Monica Bussolati, whose firm offers services to help improve both content strategy and effectiveness in content marketing, recently posted a piece about association editorial processes. In it, she argues that they should look a lot like content marketing, with:
- Active promotion of content assets
- Publisher engagement, responding to comments and questions
- A balance between content creation and social media activity
- A willingness to crowdsource and embed, and
- Social media tools used to broaden the mix of experts and resources
In her post, Bussolati includes a useful table offering a dozen ways in which the advent and growth of social media have changed content development. Her "then" and "now" comparisons try to make the shift clear using a set of real-world editorial examples.
Over the last several years, "publishing" and "content marketing" have blended, perhaps most visibly in the business-to-business and association publishing markets. Evident for a while, this trend poses challenges to the traditional model used to create, maintain and disseminate content.
The separation of "church" and "state" is an early example. Reframing a publisher's perspective from "product" to "service" is another.

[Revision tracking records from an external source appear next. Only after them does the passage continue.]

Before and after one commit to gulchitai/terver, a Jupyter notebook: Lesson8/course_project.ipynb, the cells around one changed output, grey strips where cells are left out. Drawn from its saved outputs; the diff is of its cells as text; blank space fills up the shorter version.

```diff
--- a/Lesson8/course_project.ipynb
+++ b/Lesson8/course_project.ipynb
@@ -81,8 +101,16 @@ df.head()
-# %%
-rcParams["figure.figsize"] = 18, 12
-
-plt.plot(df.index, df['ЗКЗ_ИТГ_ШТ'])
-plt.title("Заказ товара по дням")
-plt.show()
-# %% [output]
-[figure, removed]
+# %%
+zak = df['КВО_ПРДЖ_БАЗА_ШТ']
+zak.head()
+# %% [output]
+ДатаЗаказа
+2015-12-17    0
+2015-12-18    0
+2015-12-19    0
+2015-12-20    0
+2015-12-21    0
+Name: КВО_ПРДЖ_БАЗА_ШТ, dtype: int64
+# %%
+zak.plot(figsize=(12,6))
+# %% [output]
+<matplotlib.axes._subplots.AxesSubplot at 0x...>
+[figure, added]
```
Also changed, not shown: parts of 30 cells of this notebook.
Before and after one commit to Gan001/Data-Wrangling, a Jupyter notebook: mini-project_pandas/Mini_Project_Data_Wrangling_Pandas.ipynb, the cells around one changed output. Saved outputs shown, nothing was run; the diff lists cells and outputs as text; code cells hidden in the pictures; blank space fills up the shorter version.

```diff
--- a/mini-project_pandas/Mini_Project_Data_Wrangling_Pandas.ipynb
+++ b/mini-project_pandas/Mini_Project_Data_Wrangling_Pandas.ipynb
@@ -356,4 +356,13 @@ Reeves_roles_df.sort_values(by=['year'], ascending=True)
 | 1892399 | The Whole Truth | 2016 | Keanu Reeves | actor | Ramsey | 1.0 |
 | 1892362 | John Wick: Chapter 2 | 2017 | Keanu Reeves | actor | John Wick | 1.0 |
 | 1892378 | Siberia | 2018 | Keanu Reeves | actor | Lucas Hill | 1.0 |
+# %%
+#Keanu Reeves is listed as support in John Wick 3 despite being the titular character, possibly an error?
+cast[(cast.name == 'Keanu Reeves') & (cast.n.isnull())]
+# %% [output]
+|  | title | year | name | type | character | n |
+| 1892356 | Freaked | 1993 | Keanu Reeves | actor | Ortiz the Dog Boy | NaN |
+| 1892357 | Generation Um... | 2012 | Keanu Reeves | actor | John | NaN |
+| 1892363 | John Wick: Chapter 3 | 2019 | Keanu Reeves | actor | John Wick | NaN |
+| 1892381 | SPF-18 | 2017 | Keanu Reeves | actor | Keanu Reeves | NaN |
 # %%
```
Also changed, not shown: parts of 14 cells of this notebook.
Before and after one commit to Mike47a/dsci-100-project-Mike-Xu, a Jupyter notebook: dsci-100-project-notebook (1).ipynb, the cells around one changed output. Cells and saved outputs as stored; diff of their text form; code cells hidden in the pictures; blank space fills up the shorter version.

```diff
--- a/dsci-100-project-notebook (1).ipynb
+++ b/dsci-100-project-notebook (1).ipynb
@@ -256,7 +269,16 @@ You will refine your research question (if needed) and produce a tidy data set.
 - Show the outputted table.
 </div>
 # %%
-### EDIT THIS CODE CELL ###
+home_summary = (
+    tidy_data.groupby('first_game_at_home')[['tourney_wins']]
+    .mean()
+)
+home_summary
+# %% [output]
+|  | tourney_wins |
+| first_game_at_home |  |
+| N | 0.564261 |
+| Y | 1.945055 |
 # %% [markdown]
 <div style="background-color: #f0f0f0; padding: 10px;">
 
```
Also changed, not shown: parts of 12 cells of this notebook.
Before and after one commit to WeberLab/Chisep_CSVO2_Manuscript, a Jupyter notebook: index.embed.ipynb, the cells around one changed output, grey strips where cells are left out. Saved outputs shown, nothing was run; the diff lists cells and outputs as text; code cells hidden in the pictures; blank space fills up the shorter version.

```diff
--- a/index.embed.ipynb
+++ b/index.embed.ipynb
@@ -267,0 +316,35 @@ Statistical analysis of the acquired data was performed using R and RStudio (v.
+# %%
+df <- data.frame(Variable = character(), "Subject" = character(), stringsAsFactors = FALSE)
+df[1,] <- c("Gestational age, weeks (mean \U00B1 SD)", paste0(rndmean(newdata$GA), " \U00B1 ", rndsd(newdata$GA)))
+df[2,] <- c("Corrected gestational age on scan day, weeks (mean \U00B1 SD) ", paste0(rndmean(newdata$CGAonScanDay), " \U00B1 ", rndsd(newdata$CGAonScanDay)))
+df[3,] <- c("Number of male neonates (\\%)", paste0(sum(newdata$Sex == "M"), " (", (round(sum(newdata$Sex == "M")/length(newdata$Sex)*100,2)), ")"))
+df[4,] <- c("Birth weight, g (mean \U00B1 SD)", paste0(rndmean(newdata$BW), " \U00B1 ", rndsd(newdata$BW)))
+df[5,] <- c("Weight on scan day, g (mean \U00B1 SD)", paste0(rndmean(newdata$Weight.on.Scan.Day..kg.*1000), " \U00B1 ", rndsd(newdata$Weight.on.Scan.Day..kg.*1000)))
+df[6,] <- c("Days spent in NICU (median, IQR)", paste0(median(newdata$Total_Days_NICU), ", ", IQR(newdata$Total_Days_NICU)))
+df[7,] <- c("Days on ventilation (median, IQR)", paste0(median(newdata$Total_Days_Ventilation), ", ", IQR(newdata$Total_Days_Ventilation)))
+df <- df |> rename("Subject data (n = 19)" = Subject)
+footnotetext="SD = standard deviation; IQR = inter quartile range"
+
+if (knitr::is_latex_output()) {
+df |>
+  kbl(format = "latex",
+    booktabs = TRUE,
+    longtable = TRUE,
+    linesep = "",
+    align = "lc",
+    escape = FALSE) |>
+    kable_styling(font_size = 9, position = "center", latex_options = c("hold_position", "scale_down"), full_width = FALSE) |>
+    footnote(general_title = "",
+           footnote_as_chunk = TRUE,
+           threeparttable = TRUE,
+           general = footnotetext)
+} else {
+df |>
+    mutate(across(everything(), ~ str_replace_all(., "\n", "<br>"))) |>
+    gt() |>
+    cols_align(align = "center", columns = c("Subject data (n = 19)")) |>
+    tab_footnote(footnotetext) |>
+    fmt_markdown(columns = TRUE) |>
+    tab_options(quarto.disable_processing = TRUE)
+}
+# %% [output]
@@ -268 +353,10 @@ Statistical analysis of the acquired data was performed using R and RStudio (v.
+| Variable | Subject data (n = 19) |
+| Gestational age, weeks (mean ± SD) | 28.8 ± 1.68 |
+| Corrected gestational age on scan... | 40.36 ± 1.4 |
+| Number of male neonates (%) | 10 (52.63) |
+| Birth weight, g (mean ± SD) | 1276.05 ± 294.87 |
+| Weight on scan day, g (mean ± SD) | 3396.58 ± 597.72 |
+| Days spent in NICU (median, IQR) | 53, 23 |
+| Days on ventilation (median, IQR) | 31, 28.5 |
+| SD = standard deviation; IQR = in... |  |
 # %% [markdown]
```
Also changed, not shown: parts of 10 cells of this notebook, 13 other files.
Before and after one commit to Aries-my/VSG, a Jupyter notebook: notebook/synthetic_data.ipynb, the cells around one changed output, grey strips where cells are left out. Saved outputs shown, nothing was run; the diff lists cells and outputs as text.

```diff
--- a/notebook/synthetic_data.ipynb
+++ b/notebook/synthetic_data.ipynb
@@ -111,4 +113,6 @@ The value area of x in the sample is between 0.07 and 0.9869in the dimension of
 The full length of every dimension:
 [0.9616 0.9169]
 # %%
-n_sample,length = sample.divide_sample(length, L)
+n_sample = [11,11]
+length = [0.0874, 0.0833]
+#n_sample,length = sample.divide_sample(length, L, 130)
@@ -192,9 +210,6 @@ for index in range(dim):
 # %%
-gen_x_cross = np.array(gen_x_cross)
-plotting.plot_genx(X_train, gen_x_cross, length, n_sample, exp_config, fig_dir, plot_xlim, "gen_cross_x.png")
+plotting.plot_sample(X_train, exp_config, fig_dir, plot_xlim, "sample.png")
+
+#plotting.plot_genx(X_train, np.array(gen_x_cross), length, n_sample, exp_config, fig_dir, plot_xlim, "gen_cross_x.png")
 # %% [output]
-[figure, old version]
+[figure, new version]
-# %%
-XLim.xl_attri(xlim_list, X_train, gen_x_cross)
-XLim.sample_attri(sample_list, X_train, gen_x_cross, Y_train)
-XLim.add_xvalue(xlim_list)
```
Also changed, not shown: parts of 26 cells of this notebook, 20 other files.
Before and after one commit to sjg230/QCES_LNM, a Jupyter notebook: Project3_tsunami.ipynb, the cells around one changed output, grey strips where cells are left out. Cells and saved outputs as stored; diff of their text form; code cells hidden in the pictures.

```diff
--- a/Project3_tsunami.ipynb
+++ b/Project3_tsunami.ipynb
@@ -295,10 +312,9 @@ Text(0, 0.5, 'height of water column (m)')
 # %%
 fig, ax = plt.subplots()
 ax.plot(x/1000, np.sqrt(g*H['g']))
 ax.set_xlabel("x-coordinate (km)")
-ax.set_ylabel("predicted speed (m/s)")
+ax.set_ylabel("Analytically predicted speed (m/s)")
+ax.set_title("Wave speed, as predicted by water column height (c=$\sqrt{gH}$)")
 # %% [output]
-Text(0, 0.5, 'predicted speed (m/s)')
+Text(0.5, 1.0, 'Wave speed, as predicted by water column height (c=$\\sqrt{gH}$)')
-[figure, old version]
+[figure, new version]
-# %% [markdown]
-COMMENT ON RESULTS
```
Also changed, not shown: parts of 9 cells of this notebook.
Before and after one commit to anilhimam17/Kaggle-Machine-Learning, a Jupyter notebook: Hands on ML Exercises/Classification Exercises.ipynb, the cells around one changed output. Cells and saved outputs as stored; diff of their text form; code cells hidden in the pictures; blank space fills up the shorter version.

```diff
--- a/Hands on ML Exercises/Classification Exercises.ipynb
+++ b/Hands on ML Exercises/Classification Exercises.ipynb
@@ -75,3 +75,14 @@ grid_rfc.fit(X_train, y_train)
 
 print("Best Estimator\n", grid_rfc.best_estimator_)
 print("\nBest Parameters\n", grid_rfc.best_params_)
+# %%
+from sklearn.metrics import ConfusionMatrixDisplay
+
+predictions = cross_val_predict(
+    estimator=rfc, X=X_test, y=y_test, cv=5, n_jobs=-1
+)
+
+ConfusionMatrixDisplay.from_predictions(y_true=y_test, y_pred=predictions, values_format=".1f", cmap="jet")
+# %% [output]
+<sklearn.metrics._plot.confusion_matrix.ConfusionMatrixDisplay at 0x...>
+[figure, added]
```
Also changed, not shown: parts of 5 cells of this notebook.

Both are hurdles to consider and overcome if we want to truly serve communities.